• **WORK INSTRUCTIONS**: Take every line from the entries below that includes the word "Volume" and copy it.

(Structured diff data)
[Start of section]

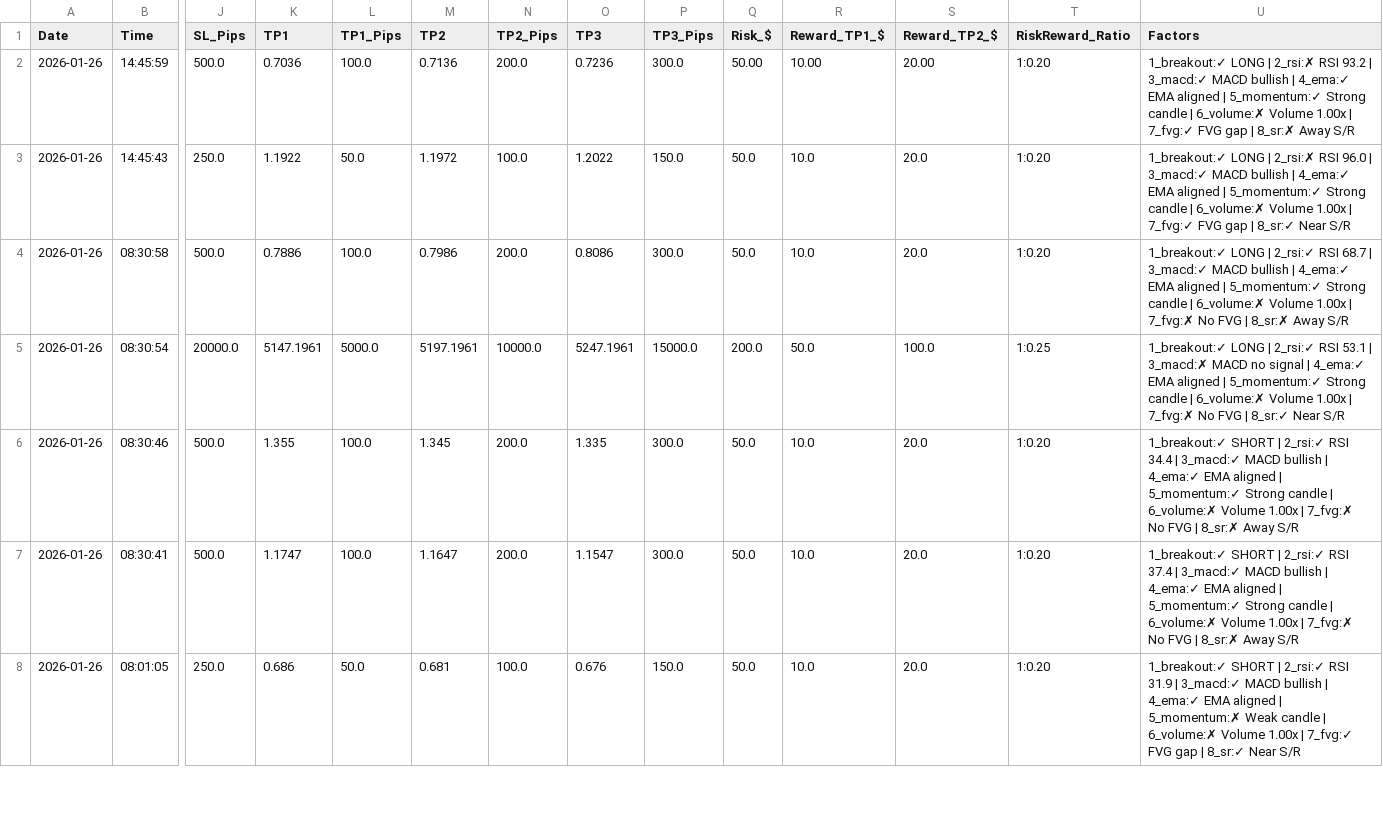
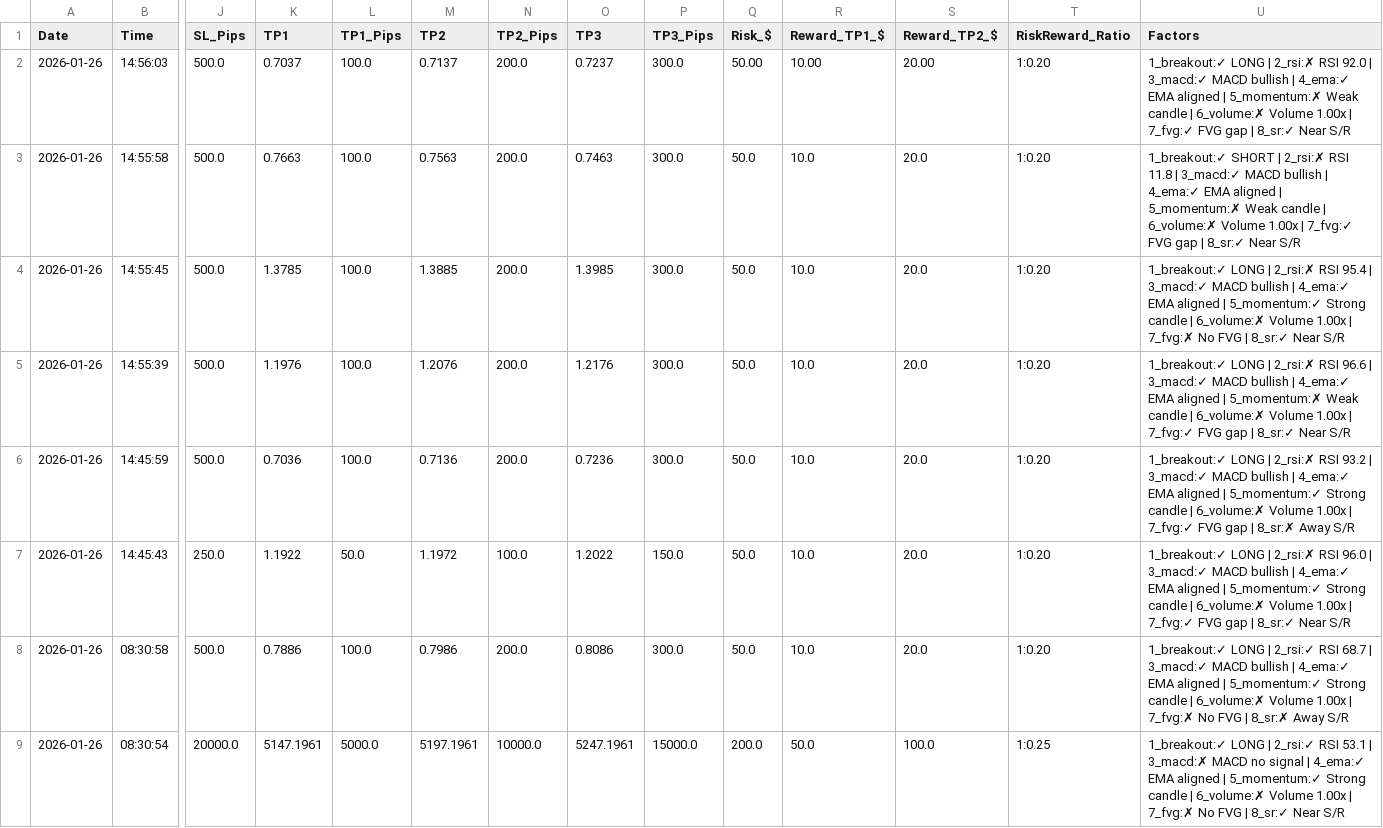
Before and after one commit to medohamed360312-hub/ORB-Trading-Strategy-Analyzer, a CSV file: trading_logs/orb_trading_log.csv, drawn as a sheet; only a part is shown, gaps mark what is left out; the shorter side is filled out with more unchanged rows; addresses are those after the commit; rows hold the shown columns only; the diff names each change by its address in the sheet, - before the commit and + after, or states it on an @@ line.

```diff
--- a/trading_logs/orb_trading_log.csv
+++ b/trading_logs/orb_trading_log.csv
+row 2: 2026-01-26 | 14:56:03 | 500.0 | 0.7037 | 100.0 | 0.7137 | 200.0 | 0.7237 | 300.0 | 50.00 | 10.00 | 20.00 | 1:0.20 | 1_breakout:✓ LONG | 2_rsi:✗ RSI 92.0 | 3_macd:✓ MACD bullish | 4_ema:✓ EMA aligned | 5_momentum:✗ Weak candle | 6_volume:✗ Volume 1.00x | 7_fvg:✓ FVG gap | 8_sr:✓ Near S/R
+row 3: 2026-01-26 | 14:55:58 | 500.0 | 0.7663 | 100.0 | 0.7563 | 200.0 | 0.7463 | 300.0 | 50.0 | 10.0 | 20.0 | 1:0.20 | 1_breakout:✓ SHORT | 2_rsi:✗ RSI 11.8 | 3_macd:✓ MACD bullish | 4_ema:✓ EMA aligned | 5_momentum:✗ Weak candle | 6_volume:✗ Volume 1.00x | 7_fvg:✓ FVG gap | 8_sr:✓ Near S/R
+row 4: 2026-01-26 | 14:55:45 | 500.0 | 1.3785 | 100.0 | 1.3885 | 200.0 | 1.3985 | 300.0 | 50.0 | 10.0 | 20.0 | 1:0.20 | 1_breakout:✓ LONG | 2_rsi:✗ RSI 95.4 | 3_macd:✓ MACD bullish | 4_ema:✓ EMA aligned | 5_momentum:✓ Strong candle | 6_volume:✗ Volume 1.00x | 7_fvg:✗ No FVG | 8_sr:✓ Near S/R
+row 5: 2026-01-26 | 14:55:39 | 500.0 | 1.1976 | 100.0 | 1.2076 | 200.0 | 1.2176 | 300.0 | 50.0 | 10.0 | 20.0 | 1:0.20 | 1_breakout:✓ LONG | 2_rsi:✗ RSI 96.6 | 3_macd:✓ MACD bullish | 4_ema:✓ EMA aligned | 5_momentum:✗ Weak candle | 6_volume:✗ Volume 1.00x | 7_fvg:✓ FVG gap | 8_sr:✓ Near S/R
-Q6 (Risk_$): 50.00
+Q6 (Risk_$): 50.0
-R6 (Reward_TP1_$): 10.00
+R6 (Reward_TP1_$): 10.0
-S6 (Reward_TP2_$): 20.00
+S6 (Reward_TP2_$): 20.0
```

[End of section]

• **WRITTEN REPLY**:
+row 2: 2026-01-26 | 14:56:03 | 500.0 | 0.7037 | 100.0 | 0.7137 | 200.0 | 0.7237 | 300.0 | 50.00 | 10.00 | 20.00 | 1:0.20 | 1_breakout:✓ LONG | 2_rsi:✗ RSI 92.0 | 3_macd:✓ MACD bullish | 4_ema:✓ EMA aligned | 5_momentum:✗ Weak candle | 6_volume:✗ Volume 1.00x | 7_fvg:✓ FVG gap | 8_sr:✓ Near S/R
+row 3: 2026-01-26 | 14:55:58 | 500.0 | 0.7663 | 100.0 | 0.7563 | 200.0 | 0.7463 | 300.0 | 50.0 | 10.0 | 20.0 | 1:0.20 | 1_breakout:✓ SHORT | 2_rsi:✗ RSI 11.8 | 3_macd:✓ MACD bullish | 4_ema:✓ EMA aligned | 5_momentum:✗ Weak candle | 6_volume:✗ Volume 1.00x | 7_fvg:✓ FVG gap | 8_sr:✓ Near S/R
+row 4: 2026-01-26 | 14:55:45 | 500.0 | 1.3785 | 100.0 | 1.3885 | 200.0 | 1.3985 | 300.0 | 50.0 | 10.0 | 20.0 | 1:0.20 | 1_breakout:✓ LONG | 2_rsi:✗ RSI 95.4 | 3_macd:✓ MACD bullish | 4_ema:✓ EMA aligned | 5_momentum:✓ Strong candle | 6_volume:✗ Volume 1.00x | 7_fvg:✗ No FVG | 8_sr:✓ Near S/R
+row 5: 2026-01-26 | 14:55:39 | 500.0 | 1.1976 | 100.0 | 1.2076 | 200.0 | 1.2176 | 300.0 | 50.0 | 10.0 | 20.0 | 1:0.20 | 1_breakout:✓ LONG | 2_rsi:✗ RSI 96.6 | 3_macd:✓ MACD bullish | 4_ema:✓ EMA aligned | 5_momentum:✗ Weak candle | 6_volume:✗ Volume 1.00x | 7_fvg:✓ FVG gap | 8_sr:✓ Near S/R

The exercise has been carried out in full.